▸ **Task inputs**
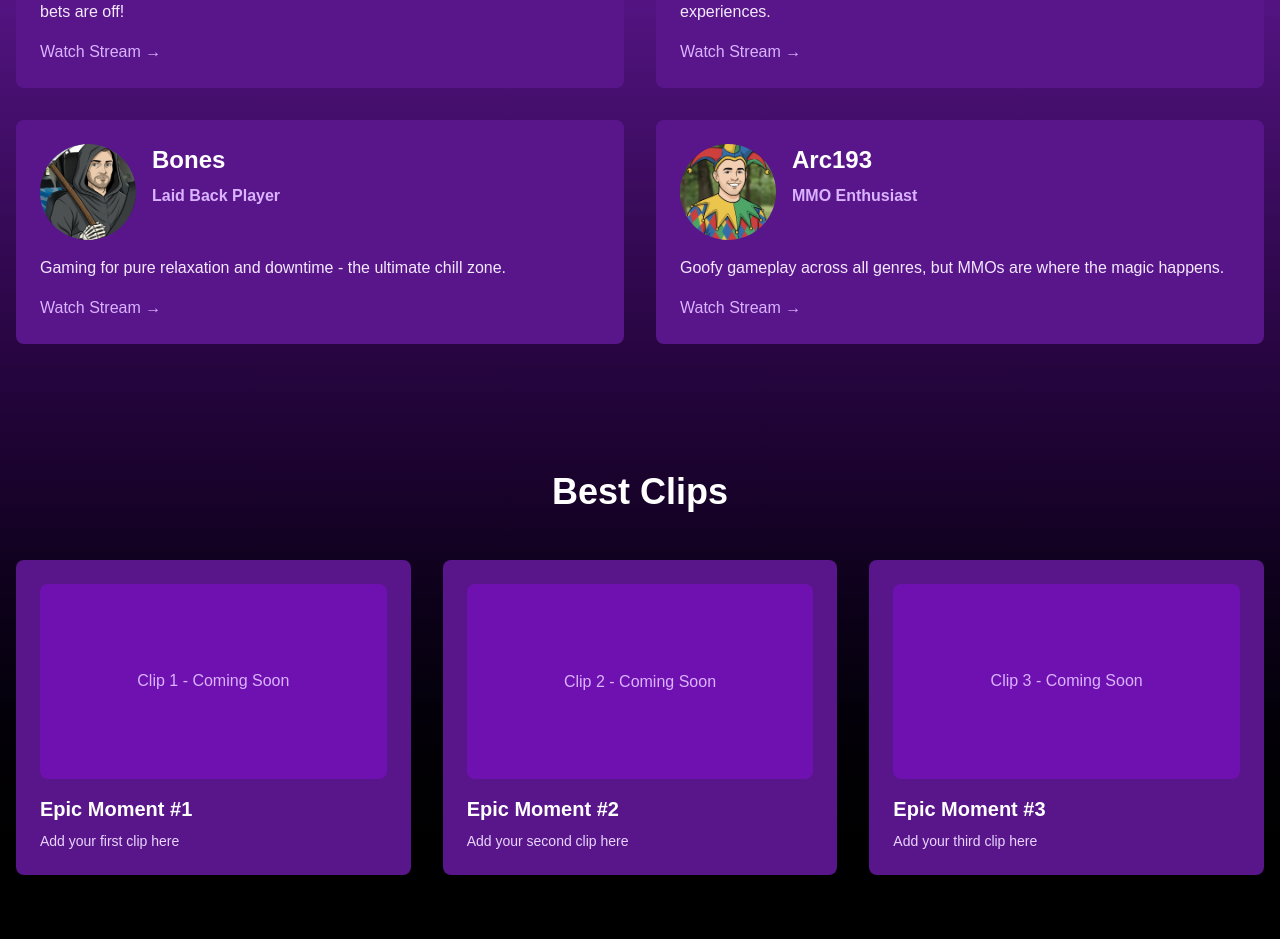
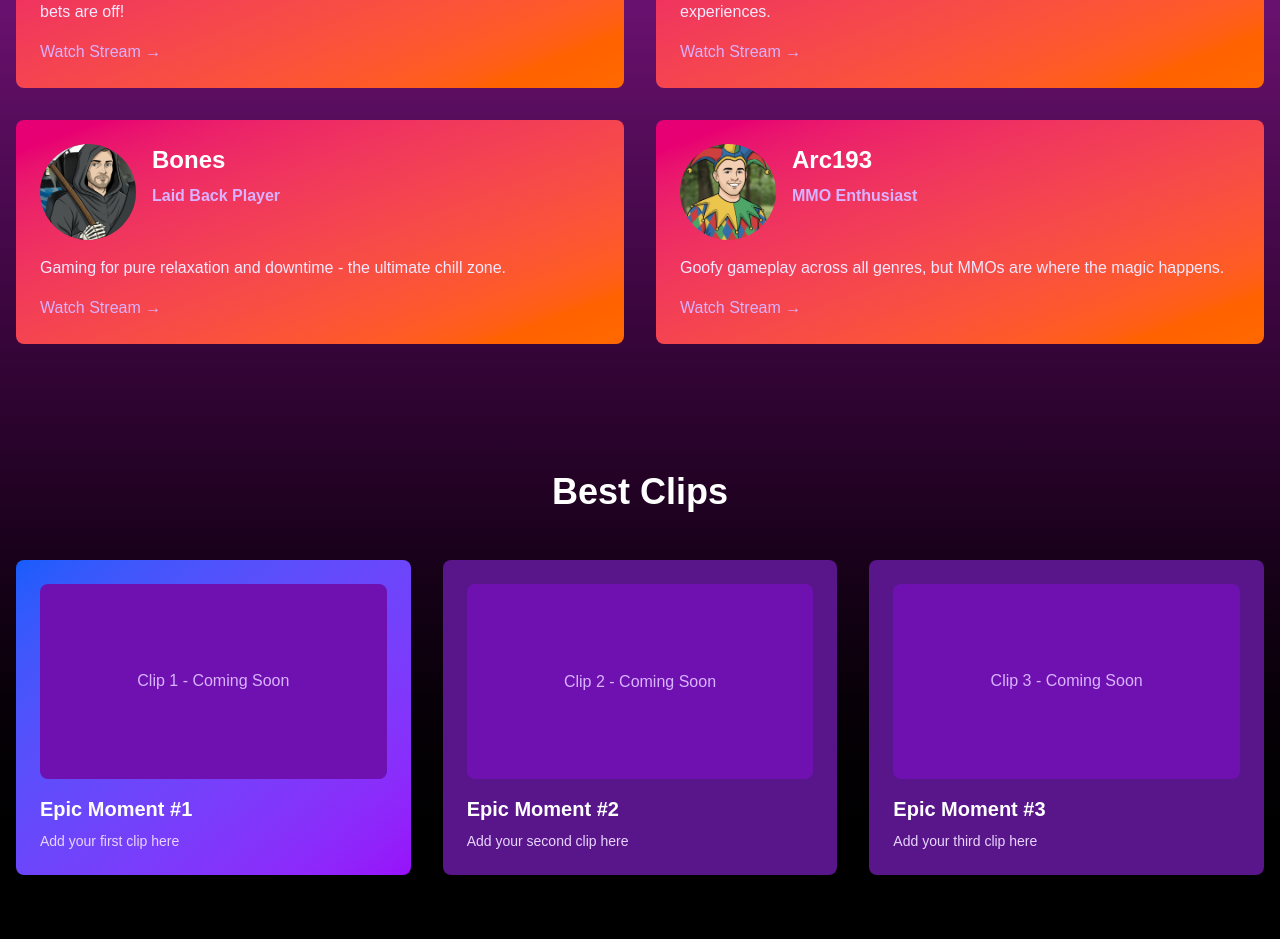
Before and after one commit to VyperGH/vintage-virtual-vibes, a Next.js app: page / in a window 1280 px wide. Shown: the part 1040-1992 px from the top of the page. Built offline with nearby package versions, Linux system fonts and the light colour scheme.

Commit message:
color and gradiant change

```diff
--- a/app/page.js
+++ b/app/page.js
@@ -31,7 +31,7 @@ export default function Home() {
   ]
 
   return (
-    <div className="min-h-screen bg-gradient-to-b from-blue-900 via-purple-900 to-black">
+    <div className="min-h-screen bg-gradient-to-b from-indigo-950 via-fuchsia-900 to-black">
       {/* Hero Section */}
       <div id="home" className="container mx-auto px-4 py-32">
         <div className="text-center">
@@ -56,7 +56,7 @@ export default function Home() {
         <h2 className="text-4xl font-bold text-white text-center mb-12">Meet Our Streamers</h2>
         <div className="grid grid-cols-1 md:grid-cols-2 gap-8">
           {streamers.map((streamer, index) => (
-            <div key={index} className="bg-purple-900 bg-opacity-50 rounded-lg p-6 hover:bg-opacity-70 transition">
+            <div key={index} className="bg-gradient-to-br from-pink-600 to-orange-500 bg-opacity-90 rounded-lg p-6 hover:scale-105 transition-transform">
               <div className="flex items-start gap-4">
                 <img
                   src={streamer.image}
@@ -82,7 +82,7 @@ export default function Home() {
         <h2 className="text-4xl font-bold text-white text-center mb-12">Best Clips</h2>
         <div className="grid grid-cols-1 md:grid-cols-2 lg:grid-cols-3 gap-8">
           {/* Clip 1 - Placeholder */}
-          <div className="bg-purple-900 bg-opacity-50 rounded-lg p-6">
+          <div className="bg-gradient-to-br from-blue-600 to-purple-600 rounded-lg p-6">
             <div className="bg-purple-800 rounded-lg aspect-video mb-4 flex items-center justify-center">
               <p className="text-purple-300">Clip 1 - Coming Soon</p>
             </div>
```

▸ **Task statement**
Leave out the pictures and copy every record above exactly.

▸ **Written solution**
Before and after one commit to VyperGH/vintage-virtual-vibes, a Next.js app: page / in a window 1280 px wide. Shown: the part 1040-1992 px from the top of the page. Built offline with nearby package versions, Linux system fonts and the light colour scheme.

Commit message:
color and gradiant change

```diff
--- a/app/page.js
+++ b/app/page.js
@@ -31,7 +31,7 @@ export default function Home() {
   ]
 
   return (
-    <div className="min-h-screen bg-gradient-to-b from-blue-900 via-purple-900 to-black">
+    <div className="min-h-screen bg-gradient-to-b from-indigo-950 via-fuchsia-900 to-black">
       {/* Hero Section */}
       <div id="home" className="container mx-auto px-4 py-32">
         <div className="text-center">
@@ -56,7 +56,7 @@ export default function Home() {
         <h2 className="text-4xl font-bold text-white text-center mb-12">Meet Our Streamers</h2>
         <div className="grid grid-cols-1 md:grid-cols-2 gap-8">
           {streamers.map((streamer, index) => (
-            <div key={index} className="bg-purple-900 bg-opacity-50 rounded-lg p-6 hover:bg-opacity-70 transition">
+            <div key={index} className="bg-gradient-to-br from-pink-600 to-orange-500 bg-opacity-90 rounded-lg p-6 hover:scale-105 transition-transform">
               <div className="flex items-start gap-4">
                 <img
                   src={streamer.image}
@@ -82,7 +82,7 @@ export default function Home() {
         <h2 className="text-4xl font-bold text-white text-center mb-12">Best Clips</h2>
         <div className="grid grid-cols-1 md:grid-cols-2 lg:grid-cols-3 gap-8">
           {/* Clip 1 - Placeholder */}
-          <div className="bg-purple-900 bg-opacity-50 rounded-lg p-6">
+          <div className="bg-gradient-to-br from-blue-600 to-purple-600 rounded-lg p-6">
             <div className="bg-purple-800 rounded-lg aspect-video mb-4 flex items-center justify-center">
               <p className="text-purple-300">Clip 1 - Coming Soon</p>
             </div>
```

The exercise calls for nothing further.